I recently came upon a blog post titled “How the Modesty Police Are Hurting My Son,” in which blogger Ami writes about trying to teach her son that he is responsible for his own actions even as those around her tell him that girls are responsible for covering up so as to “protect” him. As I looked through the mostly positive comments on her post, I was struck by this one:
I think it’s great that you teach your child all these things—and I think it’s great that parents teach their children modesty. And sometimes it is to protect boys—they can’t un-see a girl’s body once it’s been seen barely clad. Many parents teach their children not to use drugs, yet that same child grows up and becomes an addict. So I understand when people say they are doing it to protect others.

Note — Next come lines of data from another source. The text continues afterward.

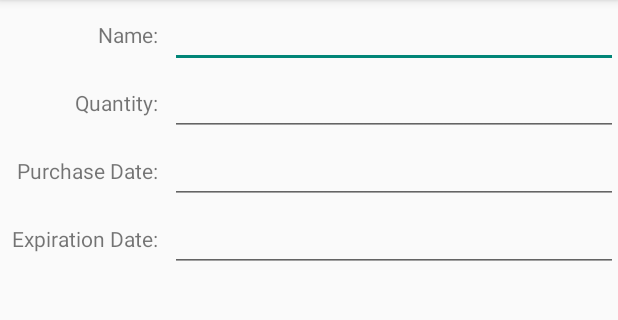
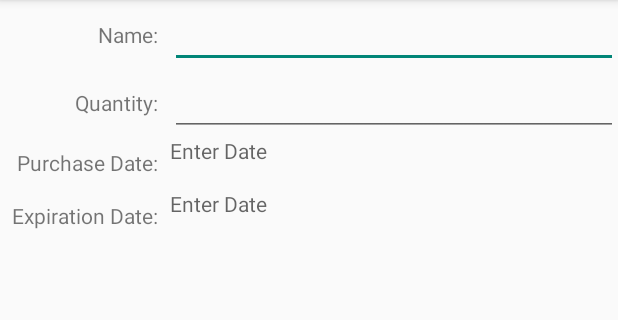
Before and after one commit to jyothri/Inventory, an Android app: the screen it shows after launch (ItemEditorActivity), after a tap on "Add Item", on a phone screen of 412 x 824 dp, the part 84-404 px from its top. Run offline under Robolectric (Android 15) with nearby library versions, the phone set to English and light mode, and no system bars; our stand-ins replace Room's generated code.

Commit message:
Added Date picker for Editor.

```diff
--- a/app/src/main/java/com/jkurapati/android/inventoryapplication/ItemEditorActivity.java
+++ b/app/src/main/java/com/jkurapati/android/inventoryapplication/ItemEditorActivity.java
@@ -1,12 +1,15 @@
 package com.jkurapati.android.inventoryapplication;
 
+import android.app.DatePickerDialog;
 import android.content.ContentUris;
 import android.net.Uri;
 import android.os.Bundle;
+import android.text.InputType;
 import android.util.Log;
 import android.view.Menu;
 import android.view.MenuItem;
 import android.widget.EditText;
+import android.widget.TextView;
 import android.widget.Toast;
 
 import androidx.annotation.Nullable;
@@ -15,6 +18,8 @@ import androidx.appcompat.widget.Toolbar;
 
 import com.jkurapati.android.inventoryapplication.db.dao.ItemRepository;
 
+import java.text.DateFormat;
+import java.util.Calendar;
 import java.util.Locale;
 
 public class ItemEditorActivity extends AppCompatActivity {
@@ -22,6 +27,7 @@ public class ItemEditorActivity extends AppCompatActivity {
     private ItemRepository itemRepository;
     private boolean isExistingItem;
     private long existingItemId;
+    private EditText eText;
 
     @Override
     protected void onCreate(@Nullable Bundle savedInstanceState) {
@@ -37,6 +43,7 @@ public class ItemEditorActivity extends AppCompatActivity {
             existingItemId = ContentUris.parseId(uri);
             populateExistingItem();
         }
+        setupListeners();
     }
 
     @Override
@@ -84,16 +91,39 @@ public class ItemEditorActivity extends AppCompatActivity {
             Toast.makeText(this, String.format(Locale.getDefault(), "item updated to db: %s", item.getId()), Toast.LENGTH_LONG).show();
             return true;
         }
+    }
 
+    private void setupListeners() {
+        datePickerDialog(findViewById(R.id.edit_item_expirationDate_value));
+        datePickerDialog(findViewById(R.id.edit_item_purchaseDate_value));
+    }
+
+    private void datePickerDialog(TextView editText) {
+        editText.setInputType(InputType.TYPE_NULL);
+        editText.setOnClickListener(v -> {
+            final Calendar cldr = Calendar.getInstance();
+            int day = cldr.get(Calendar.DAY_OF_MONTH);
+            int month = cldr.get(Calendar.MONTH);
+            int year = cldr.get(Calendar.YEAR);
+            // date picker dialog
+            DatePickerDialog picker = new DatePickerDialog(this,
+                    (view, year1, monthOfYear, dayOfMonth) -> {
+                        final Calendar c = Calendar.getInstance();
+                        c.set(year1, monthOfYear, dayOfMonth);
+                        DateFormat dateFormat = android.text.format.DateFormat.getDateFormat(view.getContext());
+                        editText.setText(dateFormat.format(c.getTime()));
+                    }, year, month, day);
+            picker.show();
+        });
     }
 
     private String getFieldValue(int id) {
-        EditText widgetText = findViewById(id);
+        TextView widgetText = findViewById(id);
         return widgetText.getText().toString().trim();
     }
 
     private void setFieldValue(int id, String valueToSet) {
-        EditText widgetText = findViewById(id);
+        TextView widgetText = findViewById(id);
         widgetText.setText(valueToSet);
     }
 }
--- a/app/src/main/res/layout/activity_editor.xml
+++ b/app/src/main/res/layout/activity_editor.xml
@@ -28,13 +28,13 @@
         android:id="@+id/edit_item_name_label"
         android:layout_width="wrap_content"
         android:layout_height="wrap_content"
+        android:layout_margin="8dp"
+        android:labelFor="@id/edit_item_name_value"
         android:text="@string/label_item_name"
-            android:labelFor="@id/edit_item_name_value"
-            android:layout_margin="8dp"
+        app:layout_constraintBottom_toTopOf="@id/barrier1"
+        app:layout_constraintEnd_toEndOf="@id/barrierVertical"
         app:layout_constraintHorizontal_bias="1"
-            app:layout_constraintEnd_toEndOf="@id/barrierVertical"
         app:layout_constraintStart_toStartOf="parent"
-            app:layout_constraintBottom_toTopOf="@id/barrier1"
         app:layout_constraintTop_toBottomOf="@id/editor_toolbar" />
 
     <EditText
@@ -43,9 +43,9 @@
         android:layout_height="wrap_content"
         android:importantForAutofill="no"
         android:inputType="text"
+        app:layout_constraintEnd_toEndOf="parent"
         app:layout_constraintHorizontal_bias="0"
         app:layout_constraintStart_toEndOf="@+id/barrierVertical"
-            app:layout_constraintEnd_toEndOf="parent"
         app:layout_constraintTop_toBottomOf="@id/editor_toolbar" />
 
     <androidx.constraintlayout.widget.Barrier
@@ -60,12 +60,12 @@
         android:id="@+id/edit_item_quantity_label"
         android:layout_width="wrap_content"
         android:layout_height="wrap_content"
+        android:layout_margin="8dp"
+        android:labelFor="@id/edit_item_quantity_value"
         android:text="@string/label_quantity_name"
-            android:labelFor="@id/edit_item_quantity_value"
-            android:layout_margin="8dp"
-            app:layout_constraintHorizontal_bias="1"
         app:layout_constraintBottom_toTopOf="@id/barrier2"
         app:layout_constraintEnd_toEndOf="@id/barrierVertical"
+        app:layout_constraintHorizontal_bias="1"
         app:layout_constraintStart_toStartOf="parent"
         app:layout_constraintTop_toBottomOf="@id/barrier1" />
 
@@ -75,9 +75,9 @@
         android:layout_height="wrap_content"
         android:importantForAutofill="no"
         android:inputType="numberSigned"
+        app:layout_constraintEnd_toEndOf="parent"
         app:layout_constraintHorizontal_bias="0"
         app:layout_constraintStart_toEndOf="@+id/barrierVertical"
-            app:layout_constraintEnd_toEndOf="parent"
         app:layout_constraintTop_toBottomOf="@id/barrier1" />
 
     <androidx.constraintlayout.widget.Barrier
@@ -92,25 +92,25 @@
         android:id="@+id/edit_item_purchaseDate_label"
         android:layout_width="wrap_content"
         android:layout_height="wrap_content"
+        android:layout_margin="8dp"
+        android:labelFor="@id/edit_item_purchaseDate_value"
         android:text="@string/label_purchaseDate_name"
-            android:labelFor="@id/edit_item_purchaseDate_value"
-            android:layout_margin="8dp"
-            app:layout_constraintHorizontal_bias="1"
         app:layout_constraintBottom_toTopOf="@id/barrier3"
         app:layout_constraintEnd_toEndOf="@id/barrierVertical"
+        app:layout_constraintHorizontal_bias="1"
         app:layout_constraintStart_toStartOf="parent"
         app:layout_constraintTop_toBottomOf="@id/barrier2" />
 
-        <EditText
+    <TextView
         android:id="@+id/edit_item_purchaseDate_value"
         android:layout_width="0dp"
         android:layout_height="wrap_content"
+        android:hint="Enter Date"
         android:importantForAutofill="no"
-            android:inputType="date"
         android:labelFor="@id/edit_item_purchaseDate_label"
+        app:layout_constraintEnd_toEndOf="parent"
         app:layout_constraintHorizontal_bias="0"
         app:layout_constraintStart_toEndOf="@+id/barrierVertical"
-            app:layout_constraintEnd_toEndOf="parent"
         app:layout_constraintTop_toBottomOf="@id/barrier2" />
 
     <androidx.constraintlayout.widget.Barrier
@@ -125,25 +125,25 @@
         android:id="@+id/edit_item_expirationDate_label"
         android:layout_width="wrap_content"
         android:layout_height="wrap_content"
+        android:layout_margin="8dp"
+        android:labelFor="@id/edit_item_expirationDate_value"
         android:text="@string/label_expirationDate_name"
-            android:labelFor="@id/edit_item_expirationDate_value"
-            android:layout_margin="8dp"
-            app:layout_constraintHorizontal_bias="1"
         app:layout_constraintBottom_toTopOf="@id/barrier4"
         app:layout_constraintEnd_toEndOf="@id/barrierVertical"
+        app:layout_constraintHorizontal_bias="1"
         app:layout_constraintStart_toStartOf="parent"
         app:layout_constraintTop_toBottomOf="@id/barrier3" />
 
-        <EditText
+    <TextView
         android:id="@+id/edit_item_expirationDate_value"
         android:layout_width="0dp"
         android:layout_height="wrap_content"
+        android:hint="Enter Date"
         android:importantForAutofill="no"
-            android:inputType="date"
         android:labelFor="@id/edit_item_expirationDate_label"
+        app:layout_constraintEnd_toEndOf="parent"
         app:layout_constraintHorizontal_bias="0"
         app:layout_constraintStart_toEndOf="@+id/barrierVertical"
-            app:layout_constraintEnd_toEndOf="parent"
         app:layout_constraintTop_toBottomOf="@id/barrier3" />
 
     <androidx.constraintlayout.widget.Barrier
```
Lines whose indentation alone changed are shown as unchanged.
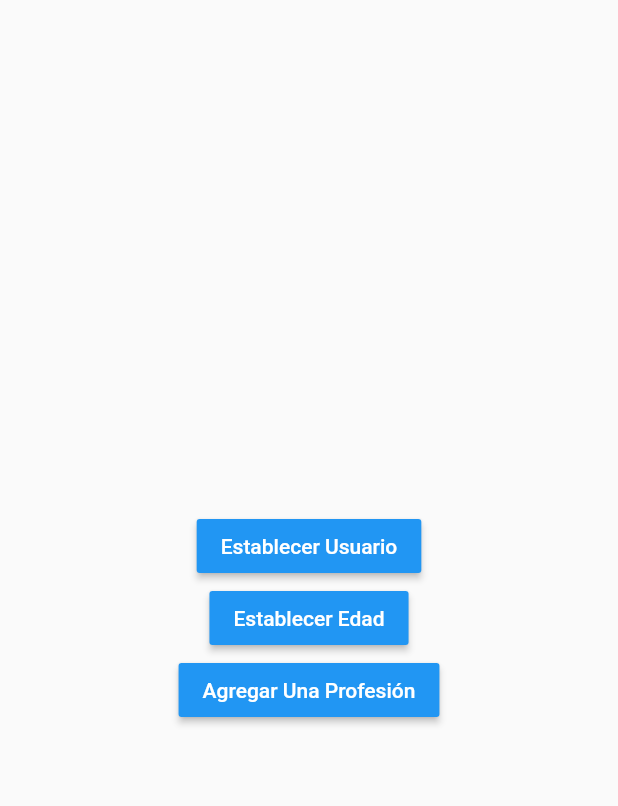
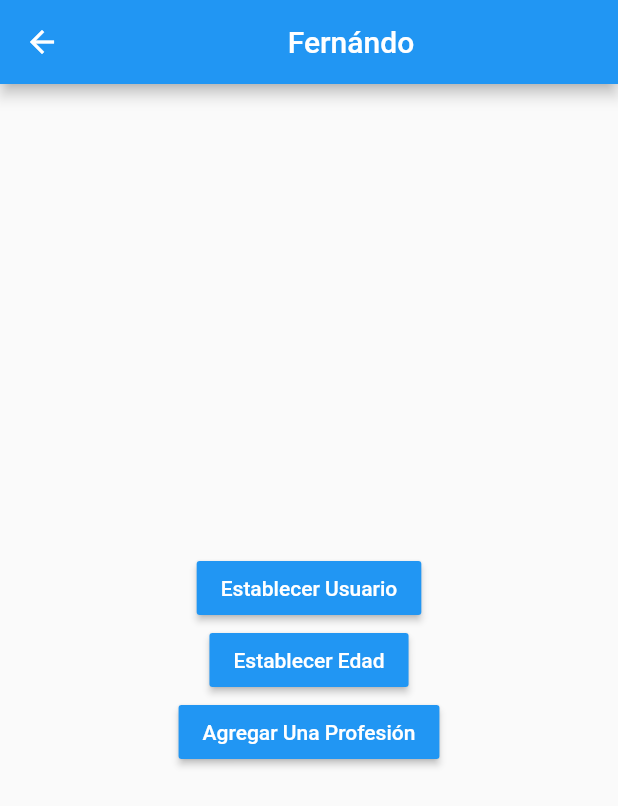
Before and after one commit to grmnfrnndz/flutter-state, a Flutter app: the Pagina2Page screen opened by its route, after a tap on "Establecer Usuario", on a phone screen of 412 x 824 dp. Shown: the top 806 px of the screen. Run offline on Flutter 3.47's test engine with Material 2 defaults, Android fonts, the phone set to English and light mode, and no system bars.

Commit message:
fin singleton

```diff
--- a/lib/src/models/usuario.dart
+++ b/lib/src/models/usuario.dart
@@ -16,5 +16,6 @@ class Usuario {
     required this.edad,
     this.profesiones=defaultValue});
 
+    // :assert(nombre != null) fuerza un error
 
 }
--- a/lib/src/pages/pagina1_page.dart
+++ b/lib/src/pages/pagina1_page.dart
@@ -1,3 +1,5 @@
+import 'package:estados_app/src/models/models.dart';
+import 'package:estados_app/src/services/usuario_service.dart';
 import 'package:flutter/material.dart';
 
 
@@ -9,7 +11,18 @@ class Pagina1Page extends StatelessWidget {
       appBar: AppBar(
         title: Center(child: Text('Pagina 1')),
       ),
-      body: InformacionUsuario(),
+      body: StreamBuilder(
+        stream: usuarioService.usuarioStream,
+        builder: (BuildContext context, AsyncSnapshot<Usuario> snapshot) {
+
+          return snapshot.hasData
+          ? InformacionUsuario(usuario: snapshot.data!)
+          : Center(child: Text('No hay información de usuario'));
+
+        },
+      ),
+
+
      floatingActionButton: FloatingActionButton(
        onPressed: () => Navigator.pushNamed(context, 'pagina2'),
        child: Icon(Icons.skip_next),
@@ -20,8 +33,18 @@ class Pagina1Page extends StatelessWidget {
 
 class InformacionUsuario extends StatelessWidget {
 
+  final Usuario usuario;
+
+  const InformacionUsuario({Key? key,
+  required this.usuario}) : super(key: key);
+
   @override
   Widget build(BuildContext context) {
+
+
+
+
+
     return Container(
       height: double.infinity,
       width: double.infinity,
@@ -31,8 +54,8 @@ class InformacionUsuario extends StatelessWidget {
         children: [
           Text('General', style: TextStyle(fontSize: 18, fontWeight: FontWeight.bold)),
           Divider(),
-          ListTile(title: Text('Nombre: ')),
-          ListTile(title: Text('Edad: ')),
+          ListTile(title: Text('Nombre: ${usuario.nombre}')),
+          ListTile(title: Text('Edad: ${usuario.edad}')),
 
           Text('Profesiones', style: TextStyle(fontSize: 18, fontWeight: FontWeight.bold)),
           Divider(),
--- a/lib/src/pages/pagina2_page.dart
+++ b/lib/src/pages/pagina2_page.dart
@@ -1,3 +1,5 @@
+import 'package:estados_app/src/models/models.dart';
+import 'package:estados_app/src/services/usuario_service.dart';
 import 'package:flutter/material.dart';
 
 
@@ -6,6 +8,18 @@ class Pagina2Page extends StatelessWidget {
   @override
   Widget build(BuildContext context) {
     return Scaffold(
+      appBar: AppBar(
+        title:  StreamBuilder(
+        stream: usuarioService.usuarioStream,
+        builder: (BuildContext context, AsyncSnapshot<Usuario> snapshot) {
+
+          return snapshot.hasData
+          ? Center(child: Text('${snapshot.data!.nombre}') )
+          : Center(child: Text('Page 2'));
+
+        }
+      )
+      ),
       body: Center(
         child: Column(
           mainAxisAlignment: MainAxisAlignment.center,
@@ -15,12 +29,18 @@ class Pagina2Page extends StatelessWidget {
               color: Colors.blue,
               onPressed: (){
 
+                final nuevoUsuario = Usuario(
+                  nombre: 'Fernándo',
+                  edad: 34,
+                );
+                usuarioService.cargarUsuario(nuevoUsuario);
+
             }),
             MaterialButton(
               child: Text('Establecer Edad', style: TextStyle(color: Colors.white),),
               color: Colors.blue,
               onPressed: (){
-
+                usuarioService.cambiarEdad(35);
             }),
             MaterialButton(
               child: Text('Agregar Una Profesión', style: TextStyle(color: Colors.white),),
--- /dev/null
+++ b/lib/src/services/usuario_service.dart
@@ -0,0 +1,39 @@
+import 'dart:async';
+
+import 'package:estados_app/src/models/models.dart';
+
+// clase privada
+class _UsuarioService {
+
+  Usuario? _usuario;
+
+
+  final _usuarioStreamController = StreamController<Usuario>.broadcast();
+
+  Stream<Usuario> get usuarioStream => _usuarioStreamController.stream;
+
+
+  Usuario? get usuario => this._usuario;
+  bool get existeUsuario => (this._usuario != null) ? true : false;
+
+
+  void cargarUsuario(Usuario user) {
+    this._usuario = user;
+    // estoy permite el redibujado en la vista
+    _usuarioStreamController.add(user);
+  }
+
+  void cambiarEdad(int edad) {
+    this._usuario!.edad = edad;
+    _usuarioStreamController.add(this._usuario!);
+  }
+
+
+  dispose() {
+    _usuarioStreamController.close();
+  }
+
+
+}
+
+final usuarioService = _UsuarioService();
```
Also changed, not shown: lib/src/services/services.dart (added).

Now of course, this comment strikes at the heart of the entire point Ami was trying to make—that her son is responsible for his own actions, and that telling him that it is girls’ responsibility to cover up to “protect” him suggests that girls’ bodies hold some sort of power over him that he is helpless to resist. But there is so much more to unhash here than just that.
As another reader pointed out in response, “a girl’s body is not an obscene object.” People arguing in favor of modesty often put women’s bodies in the same category as drugs or alcohol. These individuals objectify women’s bodies and treat them as agents of destruction, discussed in the same sentence with alcoholism and drug addiction. More than this, they view the female body as a source of contamination—“[boys] can’t un-see a girl’s body once it’s been seen barely clad.” In other words, women’s bodies have to be covered up lest they forever contaminate the minds of good, god-fearing young men. Except that this is not in fact how it works.
Evangelical modesty teachings are grounded in the evangelical belief that lust—which they tend to define as “desiring sexually what God has forbidden”—is a sin on par with adultery or premarital sex. This belief is, quite frankly, a huge problem, because teenagers can’t not think about sex and the result is a great deal of self-loathing. Rather than teaching young people how to handle their sexual urges in a healthy manner—being safe, respecting others, not being pressured, etc.—evangelicals tell them their sexual urges themselves are sinful and wrong.
Modesty tends to be aimed only at girls because, within evangelical culture, boys tend to be seen as sexual beings while girls are seen as emotional beings. Girls want romance, the line goes, and boys want sex. This is starting to change as some parts of the evangelical culture are realizing that girls, too, are sexual, but at this point modesty teaching is still aimed at girls for the sake of “protecting” boys. Protecting them from what, exactly? Protecting them from having sexual thoughts, of course. Because covering girls up will keep boys from having sexual thoughts, right?
I remember talking to my now-husband about modesty, and pointing across the dorm lobby at a friend of mine as an example of dressing modestly, in her turtle neck and jeans. He laughed and told me my friend was just as sexually attractive in her turtle neck and jeans as women wearing short shorts and camisoles. So let me put it like this—it is not possible to cover up teenage girls such that that teenage boys will not think lustful thoughts about them. And vice versa. Can we all just get it through our heads that preventing teenagers from having sexual thoughts about other teenagers is a no-go?
But what about the idea that once a boy seeks a girl’s scantily-clad body he can’t “unsee” it? Isn’t that image emblazoned on his brain forever after that one moment? Well again, to reiterate, it is not only scantily-clad female bodies that result in boys having sexual thoughts. If we want to keep teenage boys from having images of attractive female bodies emblazoned on their brains, we’re going to have to segregate them out of society, send them to special boys’ schools or the like. But also, I think these people are vastly underestimating the power of teenage boys’ imaginations. Think you that teenage boys will not conjure up for themselves what a naked female body looks like? Frankly, it’s not all that hard to guess what a woman looks like underneath her clothing. Even when clothing is especially “modest,” the human imagination fills in the gaps.
It is not possible to keep female bodies from “contaminating” male minds. It is not possible because the “contamination” does not come from the female body—it actually comes from the male mind. Teenage boys are wired to think lustful thoughts and have sexual urges. It is inside them. That is how their brains work. Changing the external factors will not change that internal reality.
Note: Some teenage boys are in fact wired to have lustful thoughts about other teenage boys (and the same with teenage girls), and that some teenagers are asexual and may not in fact be wired to have lustful thoughts or sexual urges.